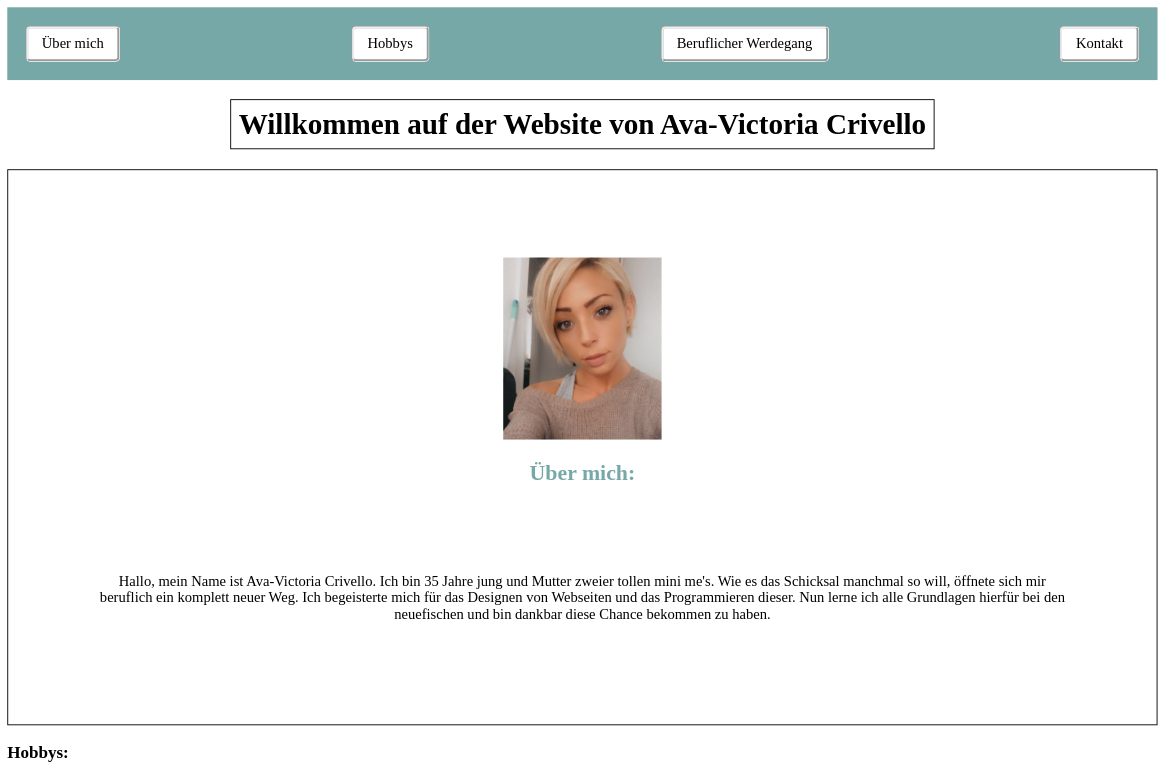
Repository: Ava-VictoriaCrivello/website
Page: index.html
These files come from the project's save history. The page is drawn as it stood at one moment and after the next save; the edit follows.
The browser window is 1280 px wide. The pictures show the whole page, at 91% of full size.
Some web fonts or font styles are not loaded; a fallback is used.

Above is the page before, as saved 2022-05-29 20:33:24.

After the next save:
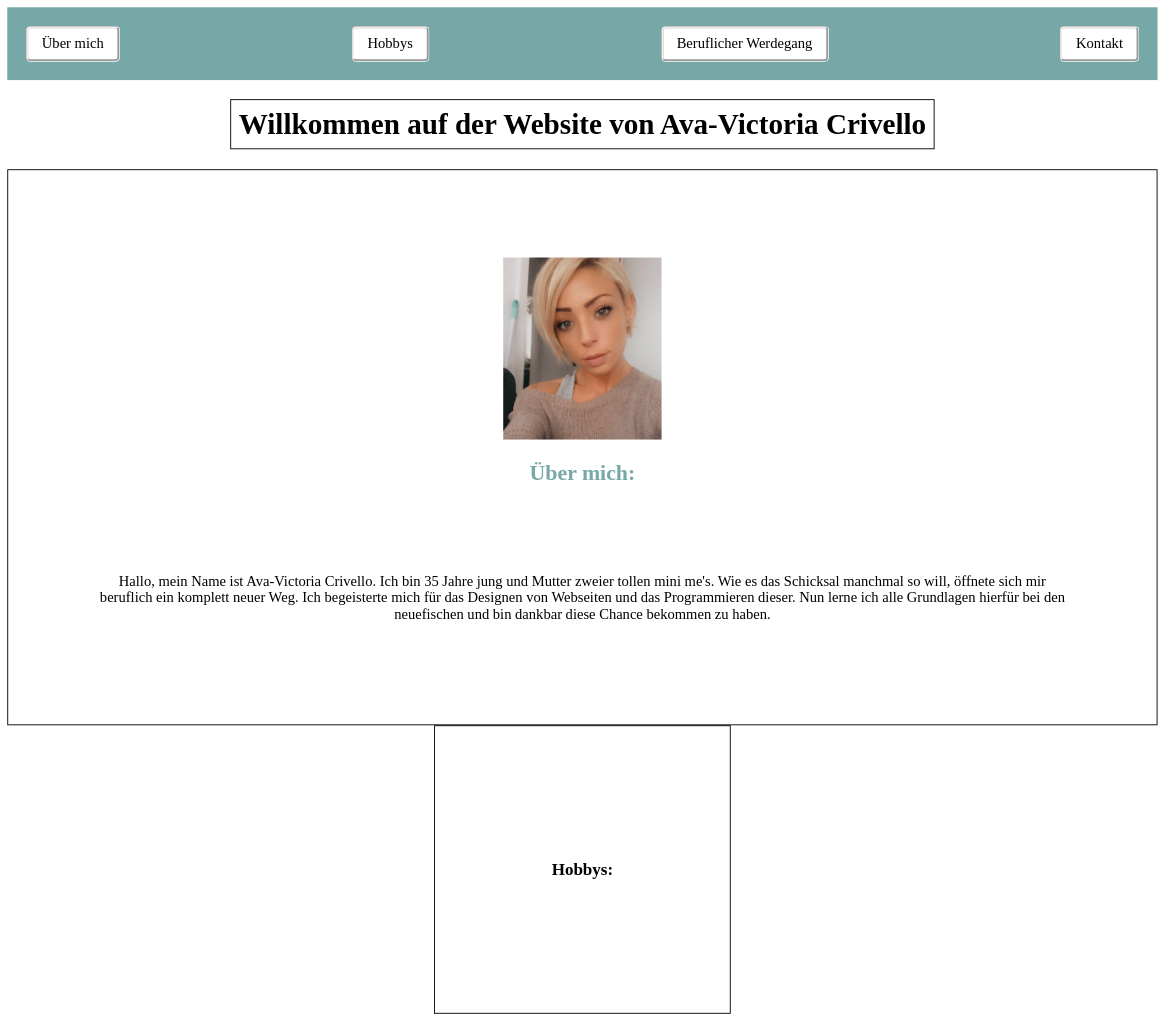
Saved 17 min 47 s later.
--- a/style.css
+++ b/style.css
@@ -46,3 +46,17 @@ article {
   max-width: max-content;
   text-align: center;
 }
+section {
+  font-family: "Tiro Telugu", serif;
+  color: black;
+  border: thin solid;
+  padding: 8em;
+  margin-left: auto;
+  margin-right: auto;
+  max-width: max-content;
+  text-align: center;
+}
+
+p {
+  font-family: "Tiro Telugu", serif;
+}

* * * * * * *

What to work on: Could you output the lines above, exactly as written, from the one containing "-46,3 +46,17 @@" through the last, with both ends included and no others?

Reply:
@@ -46,3 +46,17 @@ article {
   max-width: max-content;
   text-align: center;
 }
+section {
+  font-family: "Tiro Telugu", serif;
+  color: black;
+  border: thin solid;
+  padding: 8em;
+  margin-left: auto;
+  margin-right: auto;
+  max-width: max-content;
+  text-align: center;
+}
+
+p {
+  font-family: "Tiro Telugu", serif;
+}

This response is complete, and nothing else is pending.